A uniformed officer, meanwhile, reportedly approached that arrived at the scene said his radio was not working and asked passengers to call 911, according to New York Times.
Asked why trains were not shut down immediately in an effort to catch the suspect, NYPD’s deputy commissioner for intelligence and counterterrorism, John Miller, told reporters: “That’s not the case.”
Anonymous NYPD sources earlier claimed the suspect’s escape may have been enabled by police error, with rolling stone reporting that a local duty captain from Brooklyn South patrol reportedly did not freeze all trains in and out of the station, where trains on the N, R and D lines transfer.
The NYPD disputed the report, calling it “factually inaccurate” and that “speculation, especially in the middle of a crisis, is not helpful.”
But they appeared to confirm that trains were not stopped by adding: “The victims on the train relied on the subway moving to the next stop to get to safety, and seek help.”
‘We will not allow New Yorkers to be terrified’
Mayor Adams reacted to the shooting in a video message recorded remotely after he had tested positive for Covid-19 – saying: “We will not allow New Yorkers to be terrorized, even by a single individual.”
In an interview hours later, Mr Adams pushed back on NYPD commissioner’s claims that the attack was not an act of terrorism, saying: “One thing was clear, the goal was to create terror in our subway system and that is not acceptable.”
New York Governor Kathy Hochul spoke alongside law enforcement at a press conference and urged residents to stay vigilant as the manhunt continues.

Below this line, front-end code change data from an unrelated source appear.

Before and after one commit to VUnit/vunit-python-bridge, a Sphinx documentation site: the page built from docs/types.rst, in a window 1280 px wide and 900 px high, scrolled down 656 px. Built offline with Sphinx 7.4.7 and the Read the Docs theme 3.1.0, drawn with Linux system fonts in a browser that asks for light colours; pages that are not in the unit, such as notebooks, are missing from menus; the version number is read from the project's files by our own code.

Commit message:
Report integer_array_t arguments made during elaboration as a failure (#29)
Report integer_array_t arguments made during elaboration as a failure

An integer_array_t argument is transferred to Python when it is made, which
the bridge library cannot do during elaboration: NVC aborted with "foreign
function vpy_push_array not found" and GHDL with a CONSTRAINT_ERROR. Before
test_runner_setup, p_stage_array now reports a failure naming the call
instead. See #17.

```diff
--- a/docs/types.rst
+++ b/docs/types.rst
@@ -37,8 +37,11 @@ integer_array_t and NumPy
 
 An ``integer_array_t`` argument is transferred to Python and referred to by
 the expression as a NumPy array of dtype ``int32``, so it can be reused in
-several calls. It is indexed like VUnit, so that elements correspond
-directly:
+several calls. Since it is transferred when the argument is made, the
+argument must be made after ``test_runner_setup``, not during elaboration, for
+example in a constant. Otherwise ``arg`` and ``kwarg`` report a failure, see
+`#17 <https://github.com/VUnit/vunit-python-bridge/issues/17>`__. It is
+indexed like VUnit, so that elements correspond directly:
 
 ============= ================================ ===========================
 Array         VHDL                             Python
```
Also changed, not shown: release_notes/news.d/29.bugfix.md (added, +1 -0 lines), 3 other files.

“Tranquility and normality was disrupted, brutally disrupted, by an individual so cold-hearted and depraved of heart that they had no caring about the individuals that they assaulted as they simply went about their daily lives. This individual is still on the loose. This person is dangerous,” Ms Hochul said.
White House Press Secretary Jen Psaki said that President Joe Biden was briefed on the latest developments and the White House was in touch with Mayor Adams and the police commissioner.
Mr Biden commended those who stepped up to help victims in his own statement, saying: “Jill and I — my wife and I are praying for those that are injured in all of those touched by the trauma. We are grateful for all of the first responders who jumped into action, including the civilians. Civilians who did not hesitate to help their fellow passengers and tried to shield them.”